Fashion retailers scramble to adapt as shoppers ditch their suits and frocks

Retail’s ‘golden quarter’ – the three-month run-up to Christmas and new year – is traditionally a time when fashion retailers cash in.

Shoppers embrace the new season’s lines, snapping up autumn and winter staples, and are often prepared to splash out on a new outfit for parties and events during the festive season.

But this year, parties have been cancelled, meetings postponed and weddings called off. Instead, the UK is facing a winter where people continue to spend more time than ever at home. How has this altered demand for clothes?

Some of the patterns of spending have remained the same, says fashion stylist, writer and blogger Kat Farmer. “Within a week everyone ditches their sandals and summer dresses and it’s about wool and cashmere and coats and boots,” she says. “That doesn’t seem to have changed this year.”

But, perhaps unsurprisingly, retailers including Marks & Spencer and Asos have reported a steep drop in demand for formal wear and increased sales of casual clothing and leisure wear in recent months.

TM Lewin announced plans to shut all 66 UK stores in June, while Moss Bros is in talks with landlords to close some of its shops.
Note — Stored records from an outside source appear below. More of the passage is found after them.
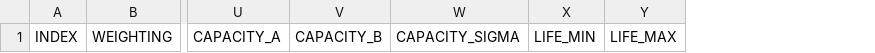
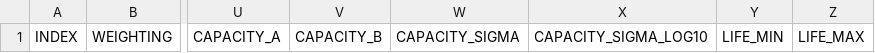
Before and after one commit to sanorthey/pemmss, a CSV file: input_files_examples/blank/input_exploration_production_factors.csv, drawn as a sheet; only a part is shown, gaps mark what is left out; the diff names each change by its address in the sheet, - before the commit and + after, or states it on an @@ line.

Commit message:
Added ability to pass log10 transformed standard deviations to capacity_generate()
Prior input_exploration_production_factors.csv files need new column added CAPACITY_SIGMA_LOG10

deposit.capacity_generate()
- Added keyword argument sigma_log10, which takes a boolean to indicate whether the sigma value has been log transformed and needs to be matched with a log transformed probability distribution.

file_import.import_exploration_production_factors()
- Added import of column CAPACITY_SIGMA_LOG10

```diff
--- a/input_files_examples/blank/input_exploration_production_factors.csv
+++ b/input_files_examples/blank/input_exploration_production_factors.csv
+column X, row 1: CAPACITY_SIGMA_LOG10
```
Also changed, not shown: 2 other files.
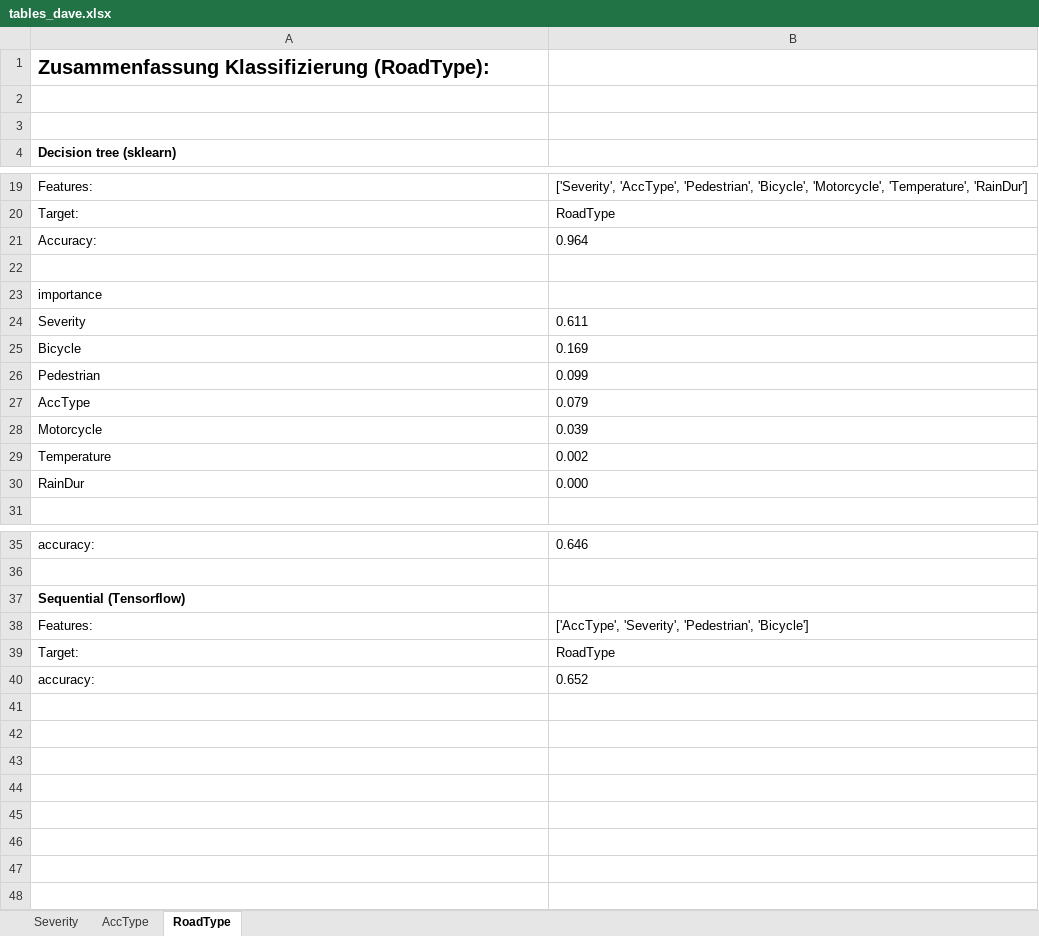
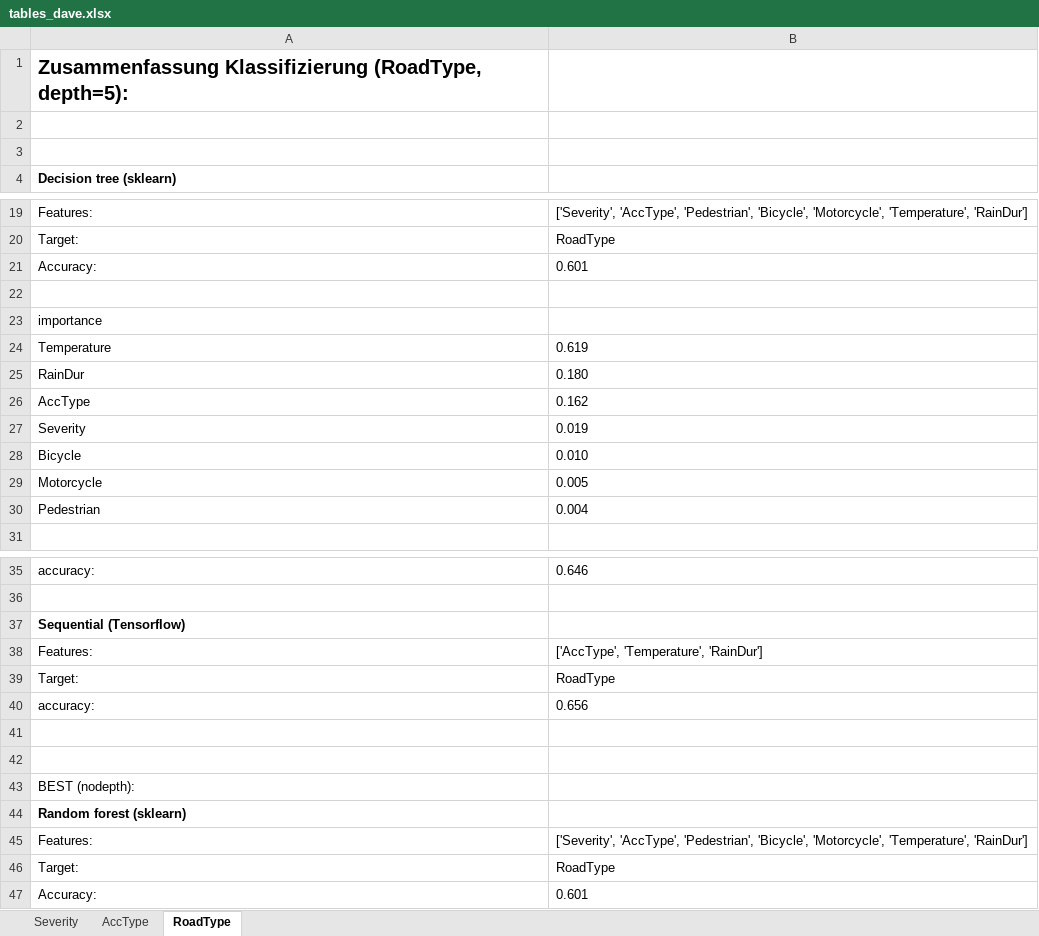
Before and after one commit to massstab/ESC403_project, an Excel workbook: presentation/data/tables_dave.xlsx, sheet RoadType, drawn as a sheet; only a part is shown, gaps mark what is left out; values as stored, in another font and other column widths than the file's, no borders; removed rows and columns are numbered as before the commit, all else as after; the diff names each change by its address in the sheet, - before the commit and + after, or states it on an @@ line.

```diff
--- a/presentation/data/tables_dave.xlsx (sheet RoadType)
+++ b/presentation/data/tables_dave.xlsx (sheet RoadType)
-A1: Zusammenfassung Klassifizierung (RoadType):
+A1: Zusammenfassung Klassifizierung (RoadType, depth=5):
-B21: 0.964
+B21: 0.601
+row 24: Temperature | 0.619
+row 25: RainDur | 0.180
+row 26: AccType | 0.162
-B27: 0.611
+B27: 0.019
-B28: 0.169
+B28: 0.010
-row 26: Pedestrian | 0.099
-row 27: AccType | 0.079
-B29: 0.039
+B29: 0.005
-row 29: Temperature | 0.002
-row 30: RainDur | 0.000
+row 30: Pedestrian | 0.004
-B38: ['AccType', 'Severity', 'Pedestrian', 'Bicycle']
+B38: ['AccType', 'Temperature', 'RainDur']
-B40: 0.652
+B40: 0.656
+row 41: (empty)
+row 42: (empty)
+row 43: BEST (nodepth):
+row 44: Random forest (sklearn)
+row 45: Features: | ['Severity', 'AccType', 'Pedestrian', 'Bicycle', 'Motorcycle', 'Temperature', 'RainDur']
+row 46: Target: | RoadType
+row 47: Accuracy: | 0.601
```
Also changed, not shown: sheet Severity, sheet AccType, 6 other files.
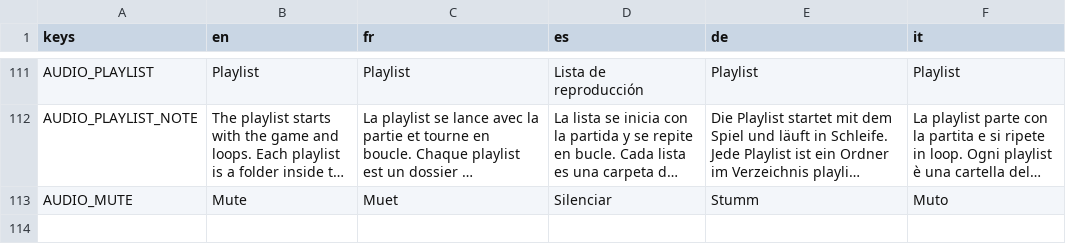
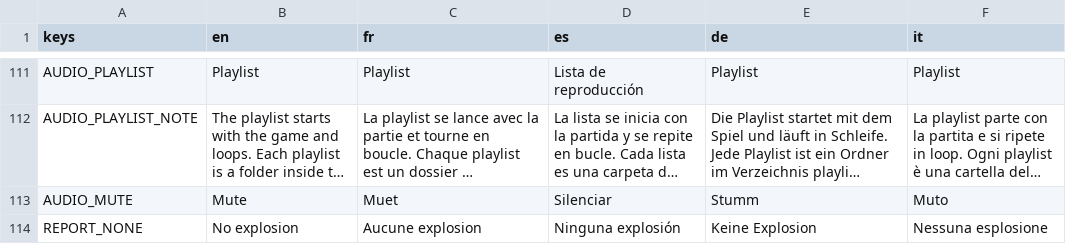
Before and after one commit to karkov2002/starnuke, a CSV file: locale/strings.csv, drawn as a sheet; only a part is shown, gaps mark what is left out; long unchanged cells end in …; the diff names each change by its address in the sheet, - before the commit and + after, or states it on an @@ line.

```diff
--- a/locale/strings.csv
+++ b/locale/strings.csv
+row 114: REPORT_NONE | No explosion | Aucune explosion | Ninguna explosión | Keine Explosion | Nessuna esplosione
```
Also changed, not shown: 4 other files.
Both cited the cancellation of major events such as Royal Ascot, weddings and working from home as reasons for their decline.

In a world where collections are finalised months before they hit the shelves, retailers are scrabbling to bring out lines that remain relevant to consumers.

“A lot of us aren’t sure whether we’ll even have a job and if we do, whether we’ll be going into the office,” points out Andrew Busby, founder of Retail Reflections, which analyses consumer habits.

Fashion brands have continued to engage with their audience in the last few months even when they haven’t been able to trade.

“Primark continued to connect with customers via social media to ensure they didn’t desert them while stores were closed,” Busby says. This interaction could prove vital as the UK begins to return to some sort of normal, he suggests.

At the other end of the price spectrum, some luxury brands have offered live streams of their shops, so consumers can ‘browse’ virtually, giving them some of the same experience as actually visiting a store in person.

“The impact of Covid is just accelerating trends that were already visible in the industry – the switch to online, the polarisation across value and luxury – these are not new things but we’ve seen several years’ worth of change in a few weeks,” says Anita Balchandani, partner and retail expert at McKinsey.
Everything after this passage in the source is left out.